+++ Supplied entries

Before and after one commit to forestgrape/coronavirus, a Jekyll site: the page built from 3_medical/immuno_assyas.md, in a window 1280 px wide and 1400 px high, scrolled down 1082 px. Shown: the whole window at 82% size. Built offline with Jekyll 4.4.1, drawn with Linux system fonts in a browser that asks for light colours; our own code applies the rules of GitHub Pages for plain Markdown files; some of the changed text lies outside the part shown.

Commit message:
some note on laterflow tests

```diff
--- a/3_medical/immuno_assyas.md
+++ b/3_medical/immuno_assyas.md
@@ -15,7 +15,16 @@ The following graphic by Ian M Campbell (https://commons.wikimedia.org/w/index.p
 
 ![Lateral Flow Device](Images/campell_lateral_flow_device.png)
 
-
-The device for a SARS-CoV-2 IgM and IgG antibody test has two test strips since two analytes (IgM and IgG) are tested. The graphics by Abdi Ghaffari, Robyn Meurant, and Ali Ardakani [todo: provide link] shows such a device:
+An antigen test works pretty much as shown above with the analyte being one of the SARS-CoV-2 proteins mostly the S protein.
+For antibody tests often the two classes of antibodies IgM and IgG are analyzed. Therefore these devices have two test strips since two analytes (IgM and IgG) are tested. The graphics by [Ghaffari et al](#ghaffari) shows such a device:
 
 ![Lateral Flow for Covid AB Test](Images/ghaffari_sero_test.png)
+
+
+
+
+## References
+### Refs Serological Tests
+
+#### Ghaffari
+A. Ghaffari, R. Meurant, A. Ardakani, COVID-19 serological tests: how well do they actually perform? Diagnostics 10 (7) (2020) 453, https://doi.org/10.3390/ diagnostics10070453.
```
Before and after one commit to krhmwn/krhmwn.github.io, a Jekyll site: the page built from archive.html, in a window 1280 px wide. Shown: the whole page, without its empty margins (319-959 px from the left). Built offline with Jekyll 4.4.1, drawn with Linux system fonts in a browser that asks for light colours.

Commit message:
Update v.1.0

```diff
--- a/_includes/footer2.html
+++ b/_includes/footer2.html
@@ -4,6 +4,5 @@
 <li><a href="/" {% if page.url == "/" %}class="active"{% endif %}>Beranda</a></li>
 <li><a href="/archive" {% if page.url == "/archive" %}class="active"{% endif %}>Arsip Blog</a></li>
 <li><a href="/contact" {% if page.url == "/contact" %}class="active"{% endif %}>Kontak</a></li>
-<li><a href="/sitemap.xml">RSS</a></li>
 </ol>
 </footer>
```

++++++

• _Prompt_:
Your task is to give the records above again, exactly.

• _Written answer_:
Before and after one commit to forestgrape/coronavirus, a Jekyll site: the page built from 3_medical/immuno_assyas.md, in a window 1280 px wide and 1400 px high, scrolled down 1082 px. Shown: the whole window at 82% size. Built offline with Jekyll 4.4.1, drawn with Linux system fonts in a browser that asks for light colours; our own code applies the rules of GitHub Pages for plain Markdown files; some of the changed text lies outside the part shown.

Commit message:
some note on laterflow tests

```diff
--- a/3_medical/immuno_assyas.md
+++ b/3_medical/immuno_assyas.md
@@ -15,7 +15,16 @@ The following graphic by Ian M Campbell (https://commons.wikimedia.org/w/index.p
 
 ![Lateral Flow Device](Images/campell_lateral_flow_device.png)
 
-
-The device for a SARS-CoV-2 IgM and IgG antibody test has two test strips since two analytes (IgM and IgG) are tested. The graphics by Abdi Ghaffari, Robyn Meurant, and Ali Ardakani [todo: provide link] shows such a device:
+An antigen test works pretty much as shown above with the analyte being one of the SARS-CoV-2 proteins mostly the S protein.
+For antibody tests often the two classes of antibodies IgM and IgG are analyzed. Therefore these devices have two test strips since two analytes (IgM and IgG) are tested. The graphics by [Ghaffari et al](#ghaffari) shows such a device:
 
 ![Lateral Flow for Covid AB Test](Images/ghaffari_sero_test.png)
+
+
+
+
+## References
+### Refs Serological Tests
+
+#### Ghaffari
+A. Ghaffari, R. Meurant, A. Ardakani, COVID-19 serological tests: how well do they actually perform? Diagnostics 10 (7) (2020) 453, https://doi.org/10.3390/ diagnostics10070453.
```
Before and after one commit to krhmwn/krhmwn.github.io, a Jekyll site: the page built from archive.html, in a window 1280 px wide. Shown: the whole page, without its empty margins (319-959 px from the left). Built offline with Jekyll 4.4.1, drawn with Linux system fonts in a browser that asks for light colours.

Commit message:
Update v.1.0

```diff
--- a/_includes/footer2.html
+++ b/_includes/footer2.html
@@ -4,6 +4,5 @@
 <li><a href="/" {% if page.url == "/" %}class="active"{% endif %}>Beranda</a></li>
 <li><a href="/archive" {% if page.url == "/archive" %}class="active"{% endif %}>Arsip Blog</a></li>
 <li><a href="/contact" {% if page.url == "/contact" %}class="active"{% endif %}>Kontak</a></li>
-<li><a href="/sitemap.xml">RSS</a></li>
 </ol>
 </footer>
```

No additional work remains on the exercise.